For six years, the Department of Defense (DoD) recognized diversity within the department and encouraged LGB service members and LGBT civilians to visibly serve.
For six years, DoD officially acknowledged LGBT Pride Month, starting a year after President Obama repealed “don’t ask, don’t tell.
For six years, DoD released a memo marking June as LGBT Pride Month encouraging personnel to hold local LGBT events and telegraphed the administration’s support of LGBT troops, putting the LGBT “community on par with other minority groups the department acknowledges, like women, African-Americans, and Asian-Americans.”
For six years, DoD marked Lesbian, Gay, Bisexual and Transgender Pride Month in June with events around the world.
For six years, the Defense Equal Opportunity Management Institute (DEOMI) designed LGBT Pride Month posters “recognizing Lesbian, Gay, Bisexual and Transgender Americans…[calling] upon the citizens of the United States to eliminate prejudice and celebrate the great diversity of the American people.”
The last LGBT Pride Month poster one can find at the DEOMI web site is the June 2017 poster, below.
In June 2018, The Advocate reported, “With the DOD pulling support, the Pentagon’s LGBT group had to design its own promotional posters for its Pride party, something the Pentagon’s design office previously did.”
For six years, DoD published special reports to celebrate the event. Today, when one goes to the DoD “LGBT Pride Month” page (lead image), one can see past stories and posters, but also the message, “You have reached a collection of archived material. The content available is no longer being updated and may no longer be applicable.”
Those words, “no longer applicable,” perhaps inadvertently tell the sad truth.
That is because this year the Department of Defense did not release a memo marking LGBT Pride Month, nor did the State Department send out an official cable with guidelines for marking Pride Month, nor did Pompeo attend the State Department’s annual Pride Day event.
This year, “the State Department began rejecting all embassy requests to hoist rainbow flags outside the mission buildings during LGBTQ Pride Month,” according to the Washington Post.
In April, the military began enforcing Trump’s restrictions on transgender troops serving in the military. While the rules are not as draconian as had been feared, they still drew criticism from Democrats and civil rights advocates who “decried the change as bigoted.”
According to the Washington Post, some claim the Trump LGBT policies to be “a death by a thousand cuts.”
Others have decided not to even discuss “LGBT issues publicly and risk the consequences of drawing attention to themselves.”
“We fly below the radar,” one employee told the Post. “We survive because they don’t realize we’re here.”

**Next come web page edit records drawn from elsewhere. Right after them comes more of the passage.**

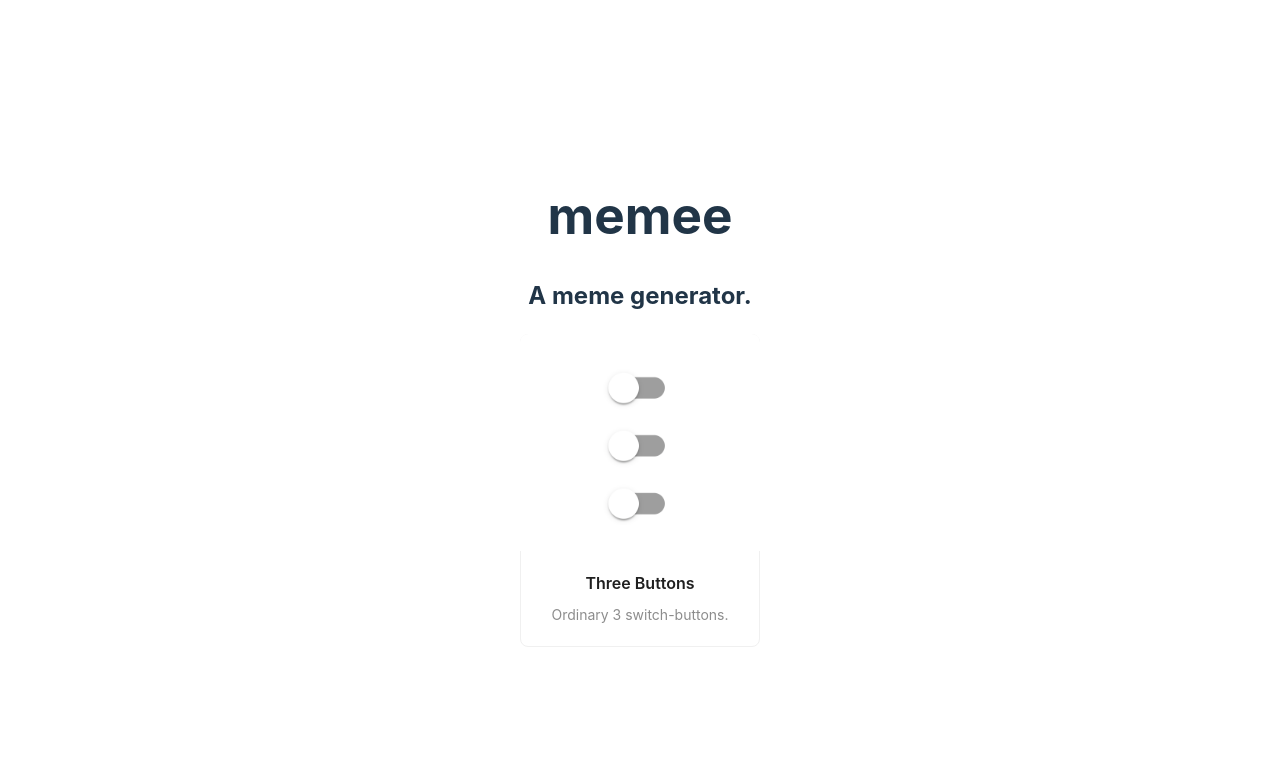
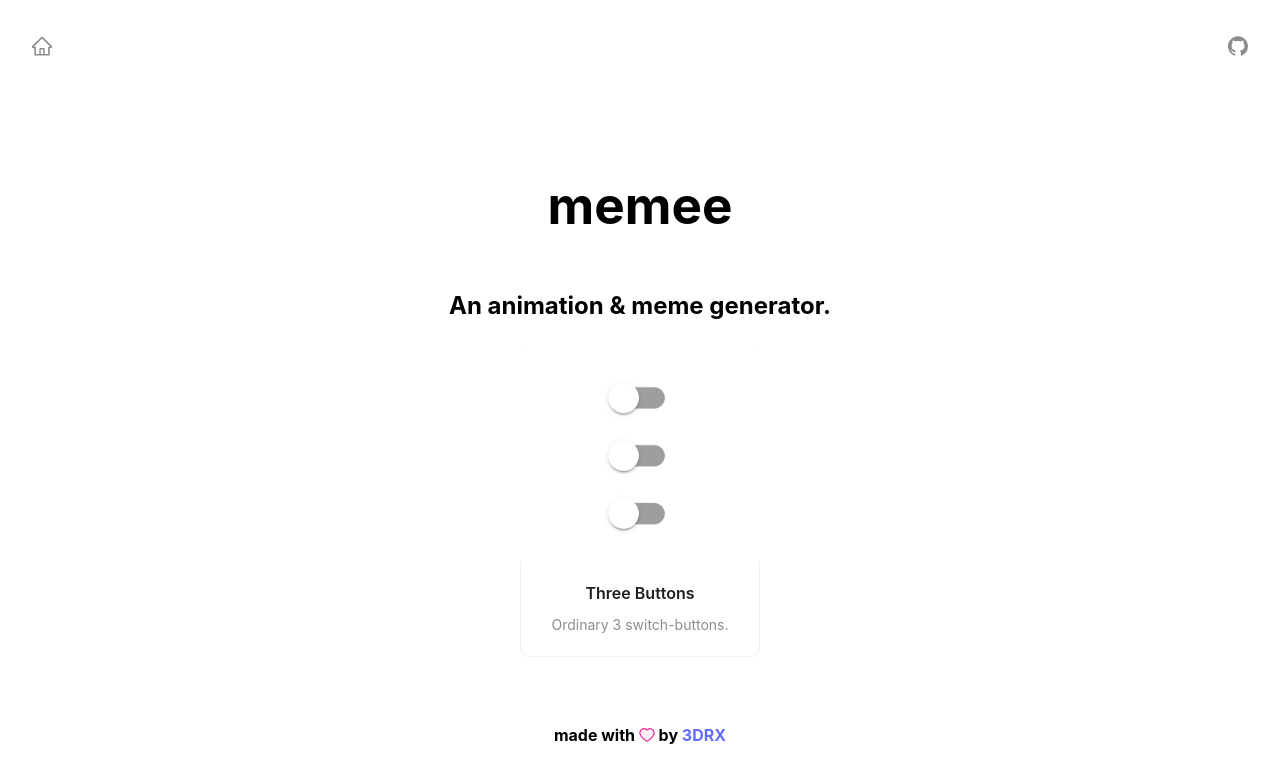
Before and after one commit to 3DRX/memee, a React (Vite) app: page / in a window 1280 px wide. Shown: the top 782 px of the page. Built offline with nearby package versions, Linux system fonts and the light colour scheme.

Commit message:
Add Header and Footer, polish styles.

```diff
--- a/package.json
+++ b/package.json
@@ -10,6 +10,7 @@
     "preview": "vite preview"
   },
   "dependencies": {
+    "@ant-design/icons": "^5.2.6",
     "@emotion/react": "^11.11.1",
     "@emotion/styled": "^11.11.0",
     "@mui/material": "^5.14.17",
--- /dev/null
+++ b/src/components/Footer.tsx
@@ -0,0 +1,30 @@
+import { HeartTwoTone } from '@ant-design/icons';
+
+function Footer() {
+  return (
+    <div
+      style={{
+        position: 'fixed',
+        bottom: '2em',
+        left: '2em',
+        width: 'calc(100% - 4em)',
+        display: 'flex',
+        justifyContent: 'center',
+      }}
+    >
+      <h4>
+        made with <HeartTwoTone twoToneColor="#eb2f96" /> by{' '}
+        <a
+          href="https://3drx.top"
+          style={{
+            fontWeight: 'bold',
+          }}
+        >
+          3DRX
+        </a>
+      </h4>
+    </div>
+  );
+}
+
+export default Footer;
--- a/src/components/Header.tsx
+++ b/src/components/Header.tsx
@@ -1,5 +1,5 @@
-import { Breadcrumb } from 'antd';
-import { HomeOutlined } from '@ant-design/icons';
+import { Breadcrumb, ConfigProvider } from 'antd';
+import { GithubOutlined, HomeOutlined } from '@ant-design/icons';
 import React from 'react';
 import { THREE_BUTTONS } from '../consts';
 
@@ -19,12 +19,28 @@ const Header: React.FC<{ name: string }> = props => {
     <div
       style={{
         position: 'fixed',
-        top: '1em',
-        left: '1em',
+        top: '2em',
+        left: '2em',
+        width: 'calc(100% - 4em)',
+        display: 'flex',
+      }}
+    >
+      <ConfigProvider
+        theme={{
+          token: {
+            fontSize: 20,
+          },
+          components: {
+            Breadcrumb: {
+              iconFontSize: 20,
+            },
+          },
         }}
       >
         <Breadcrumb
-        items={[
+          items={
+            props.name !== ''
+              ? [
                   {
                     href: '/',
                     title: <HomeOutlined />,
@@ -33,8 +49,30 @@ const Header: React.FC<{ name: string }> = props => {
                     title: <a href="">{props.name}</a>,
                     menu: { items: menuItems },
                   },
+                ]
+              : [
+                  {
+                    href: '/',
+                    title: <HomeOutlined />,
+                  },
+                ]
+          }
+        />
+        <div
+          style={{
+            marginLeft: 'auto',
+          }}
+        >
+          <Breadcrumb
+            items={[
+              {
+                href: 'https://github.com/3DRX',
+                title: <GithubOutlined />,
+              },
             ]}
           />
+        </div>
+      </ConfigProvider>
     </div>
   );
 };
--- a/src/index.css
+++ b/src/index.css
@@ -2,11 +2,6 @@
   font-family: Inter, system-ui, Avenir, Helvetica, Arial, sans-serif;
   line-height: 1.5;
   font-weight: 400;
-
-  color-scheme: light dark;
-  color: rgba(255, 255, 255, 0.87);
-  background-color: #242424;
-
   font-synthesis: none;
   text-rendering: optimizeLegibility;
   -webkit-font-smoothing: antialiased;
@@ -54,16 +49,3 @@ button:focus,
 button:focus-visible {
   outline: 4px auto -webkit-focus-ring-color;
 }
-
-@media (prefers-color-scheme: light) {
-  :root {
-    color: #213547;
-    background-color: #ffffff;
-  }
-  a:hover {
-    color: #747bff;
-  }
-  button {
-    background-color: #f9f9f9;
-  }
-}
--- a/src/pages/Main.tsx
+++ b/src/pages/Main.tsx
@@ -1,13 +1,22 @@
 import { Card } from 'antd';
 import thumb_threebuttons from '../assets/three_buttons.png';
 import { THREE_BUTTONS } from '../consts';
+import Header from '../components/Header';
+import Footer from '../components/Footer';
 
 const { Meta } = Card;
 function Main() {
   return (
-    <>
+    <div
+      style={{
+        display: 'flex',
+        flexDirection: 'column',
+        alignItems: 'center',
+      }}
+    >
+      <Header name="" />
       <h1 className="title">memee</h1>
-      <h2>A meme generator.</h2>
+      <h2>An animation & meme generator.</h2>
       <Card
         hoverable
         style={{ width: 240 }}
@@ -18,7 +27,8 @@ function Main() {
       >
         <Meta title={THREE_BUTTONS} description="Ordinary 3 switch-buttons." />
       </Card>
-    </>
+      <Footer />
+    </div>
   );
 }
 
--- a/src/pages/NotFound.tsx
+++ b/src/pages/NotFound.tsx
@@ -1,9 +1,32 @@
+import { useEffect, useState } from 'react';
+import img_404 from '../assets/404.png';
+
 function NotFound() {
+  const [seconds, setseconds] = useState<number>(5);
+
+  useEffect(() => {
+    if (seconds > 0) {
+      setTimeout(() => {
+        setseconds(seconds - 1);
+      }, 1000);
+    } else {
+      window.location.href = '/';
+    }
+  }, [seconds]);
+
   return (
-    <>
-      <h1>oops</h1>
-      <h2>404 Not Found.</h2>
-    </>
+    <div
+      style={{
+        display: 'flex',
+        flexDirection: 'column',
+        alignItems: 'center',
+        justifyContent: 'center',
+      }}
+    >
+      <h2>oops...</h2>
+      <img src={img_404} alt="404" />
+      <h3>Redirect back to home page in {seconds} seconds.</h3>
+    </div>
   );
 }
 
--- a/src/pages/ThreeButtons.tsx
+++ b/src/pages/ThreeButtons.tsx
@@ -2,11 +2,12 @@ import { useState } from 'react';
 import Switch from '@mui/material/Switch';
 import Header from '../components/Header';
 import { THREE_BUTTONS } from '../consts';
+import Footer from '../components/Footer';
 
 function ThreeButtons() {
-  const [checked1, setchecked1] = useState<Boolean>(false);
-  const [checked2, setchecked2] = useState<Boolean>(false);
-  const [checked3, setchecked3] = useState<Boolean>(false);
+  const [checked1, setchecked1] = useState<boolean>(false);
+  const [checked2, setchecked2] = useState<boolean>(false);
+  const [checked3, setchecked3] = useState<boolean>(false);
   const [queue, setqueue] = useState<number[]>([]);
 
   function toogleSwitch(n: number) {
@@ -53,6 +54,7 @@ function ThreeButtons() {
         <Switch checked={checked2} onChange={() => handleSwitchChange(2)} />
         <Switch checked={checked3} onChange={() => handleSwitchChange(3)} />
       </div>
+      <Footer />
     </>
   );
 }
```
Also changed, not shown: src/assets/404.png (added), 1 other file (tests, documents, lock files or other folders). Lines whose indentation alone changed are shown as unchanged.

Not the way to live in “America the Beautiful…[where] God shed his grace on thee And crown thy good with brotherhood”.
The author is a retired U.S. Air Force officer and a writer.